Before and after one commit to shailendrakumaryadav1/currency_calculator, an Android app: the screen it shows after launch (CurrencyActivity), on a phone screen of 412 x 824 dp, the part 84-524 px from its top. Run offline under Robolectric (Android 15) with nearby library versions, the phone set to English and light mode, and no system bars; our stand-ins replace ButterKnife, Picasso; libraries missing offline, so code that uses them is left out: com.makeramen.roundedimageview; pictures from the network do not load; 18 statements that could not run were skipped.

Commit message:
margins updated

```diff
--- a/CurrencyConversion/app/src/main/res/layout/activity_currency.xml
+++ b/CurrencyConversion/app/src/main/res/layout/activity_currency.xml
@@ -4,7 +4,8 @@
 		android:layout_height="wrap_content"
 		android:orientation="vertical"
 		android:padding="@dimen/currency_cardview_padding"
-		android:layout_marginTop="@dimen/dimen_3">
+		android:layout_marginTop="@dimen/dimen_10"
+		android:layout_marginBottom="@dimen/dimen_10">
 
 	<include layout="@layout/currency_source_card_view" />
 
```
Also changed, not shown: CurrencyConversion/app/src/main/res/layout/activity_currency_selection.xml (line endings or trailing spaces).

--- --- ---

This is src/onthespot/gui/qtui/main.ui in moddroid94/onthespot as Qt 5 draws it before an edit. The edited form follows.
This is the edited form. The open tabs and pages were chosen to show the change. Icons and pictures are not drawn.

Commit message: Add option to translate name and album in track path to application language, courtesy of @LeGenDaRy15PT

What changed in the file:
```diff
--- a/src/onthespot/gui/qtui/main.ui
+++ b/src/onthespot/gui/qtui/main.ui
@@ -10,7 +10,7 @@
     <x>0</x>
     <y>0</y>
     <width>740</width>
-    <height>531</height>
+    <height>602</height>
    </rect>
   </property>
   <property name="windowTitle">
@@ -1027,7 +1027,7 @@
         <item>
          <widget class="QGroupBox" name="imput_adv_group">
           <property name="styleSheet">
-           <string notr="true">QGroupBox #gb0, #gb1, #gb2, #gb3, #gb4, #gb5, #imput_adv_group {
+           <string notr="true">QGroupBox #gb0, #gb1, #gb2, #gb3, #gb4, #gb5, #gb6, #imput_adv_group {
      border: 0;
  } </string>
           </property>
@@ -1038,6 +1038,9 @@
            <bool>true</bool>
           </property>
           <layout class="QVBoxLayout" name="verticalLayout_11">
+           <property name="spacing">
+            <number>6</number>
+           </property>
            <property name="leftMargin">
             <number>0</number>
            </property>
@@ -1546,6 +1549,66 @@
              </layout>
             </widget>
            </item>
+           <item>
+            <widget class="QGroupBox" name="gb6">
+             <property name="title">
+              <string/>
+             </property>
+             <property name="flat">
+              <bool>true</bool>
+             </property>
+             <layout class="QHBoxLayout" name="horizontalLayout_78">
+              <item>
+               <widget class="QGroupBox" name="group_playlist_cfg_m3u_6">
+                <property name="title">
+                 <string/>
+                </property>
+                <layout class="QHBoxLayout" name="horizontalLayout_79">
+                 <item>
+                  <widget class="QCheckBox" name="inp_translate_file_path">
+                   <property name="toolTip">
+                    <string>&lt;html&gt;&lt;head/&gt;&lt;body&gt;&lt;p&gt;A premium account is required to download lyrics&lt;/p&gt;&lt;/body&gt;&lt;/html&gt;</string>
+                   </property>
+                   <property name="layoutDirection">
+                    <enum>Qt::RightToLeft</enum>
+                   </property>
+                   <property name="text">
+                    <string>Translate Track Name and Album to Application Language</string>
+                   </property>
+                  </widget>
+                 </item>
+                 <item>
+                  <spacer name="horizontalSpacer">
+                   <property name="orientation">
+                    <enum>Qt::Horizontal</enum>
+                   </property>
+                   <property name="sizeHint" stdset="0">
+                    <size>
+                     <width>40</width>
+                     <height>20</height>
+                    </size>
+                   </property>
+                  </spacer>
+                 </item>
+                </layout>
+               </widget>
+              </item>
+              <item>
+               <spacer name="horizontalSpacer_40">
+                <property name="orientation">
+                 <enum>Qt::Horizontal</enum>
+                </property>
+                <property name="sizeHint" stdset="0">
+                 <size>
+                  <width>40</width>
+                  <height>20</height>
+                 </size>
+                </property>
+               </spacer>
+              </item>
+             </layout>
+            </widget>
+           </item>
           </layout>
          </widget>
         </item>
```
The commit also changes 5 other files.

--- --- ---

■ EXERCISE DIRECTIONS:
Note every line of the entries in which "orientation" appears, and copy it down.

■ TASK OUTPUT:
 		android:orientation="vertical"
+                   <property name="orientation">
+                <property name="orientation">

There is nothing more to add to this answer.